ON SOLID GROUND: THE RIVER RATS OF ARKANSAS
ON SOLID GROUND: THE RIVER RATS OF ARKANSAS (USA, 2008, 48 min.)
World Premiere Along the White River in Arkansas, a unique self-contained culture has existed since before the Civil War. Called "river rats“ by locals, the once vibrant community that lived in floating tar-paper shacks and was completely sustained by fishing and trading on the river, is now on the edge of extinction. Who were these people? Why were they there? Where are they going now? This film documents the story of a nearly lost piece of American culture, which included over 500 people just a few decades ago and today numbers no more than a handful. Soon to be forced from their homes on the river, these people will leave behind no villages or ruins to be uncovered a thousand years from now-only folklore and legend will remain. River Rats includes never-before-seen photographs, interviews with actual "river people" and their descendents and with local "land people." Local American music, rare archival material and recreations capture the rich texture of this largely unknown part of American history before it is forever lost. Directed by Ken Mandel and produced by Melanie Masino.
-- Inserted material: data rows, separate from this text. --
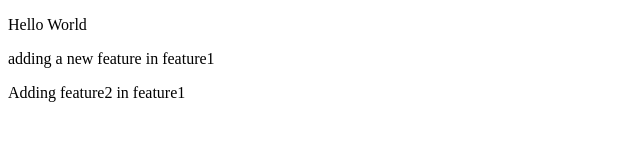
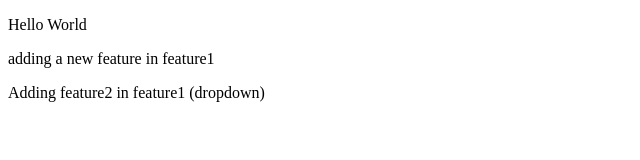
Before and after one commit to shimonhasan/Localrepo, a plain HTML site: page index.html in a window 1280 px wide. Shown: the whole page, without its empty margins (0-640 px from the left). Drawn offline with Linux system fonts and the light colour scheme.

```diff
--- a/index.html
+++ b/index.html
@@ -8,6 +8,6 @@
   <body>
     <p>Hello World</p>
     <p>adding a new feature in feature1</p>
-    <p>Adding feature2 in feature1</p>
+    <p>Adding feature2 in feature1 (dropdown)</p>
   </body>
 </html>
```
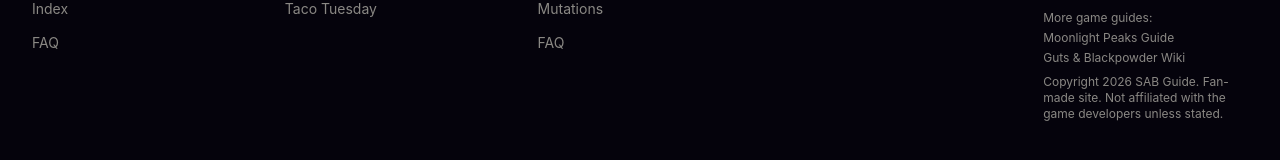
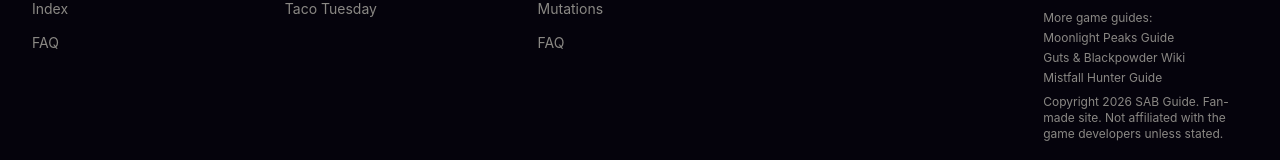
Before and after one commit to viridi0618/steal-a-brainrot-wiki, a Next.js app: page / in a window 1280 px wide. Shown: the part 7236-7396 px from the top of the page. Built offline with nearby package versions, Linux system fonts and the light colour scheme; no server answers.

Commit message:
Add Mistfall Hunter Guide to footer link network

```diff
--- a/src/components/Footer.tsx
+++ b/src/components/Footer.tsx
@@ -103,6 +103,7 @@ export default function Footer() {
                 <p className="text-xs text-[#8a8884]">More game guides:</p>
                 <a href="https://moonlightpeaksguide.wiki" target="_blank" rel="noopener" className="block text-xs text-[#8a8884] hover:text-[#f0ece4] transition">Moonlight Peaks Guide</a>
                 <a href="https://gutsandblackpowder.wiki" target="_blank" rel="noopener" className="block text-xs text-[#8a8884] hover:text-[#f0ece4] transition">Guts &amp; Blackpowder Wiki</a>
+                <a href="https://mistfallhuntergg.wiki" target="_blank" rel="noopener" className="block text-xs text-[#8a8884] hover:text-[#f0ece4] transition">Mistfall Hunter Guide</a>
                 <p className="text-xs text-[#8a8884] pt-1">
                   Copyright {new Date().getFullYear()} {siteConfig.shortName}. Fan-made site. Not affiliated with the game developers unless stated.
                 </p>
```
Introduced by Jeffrey Stine, Chair, Division of Medicine and Science, National Museum of American History. Discussion with filmmakers Ken Mandel and Melanie Masino follows screening.
FREE, no reservations needed.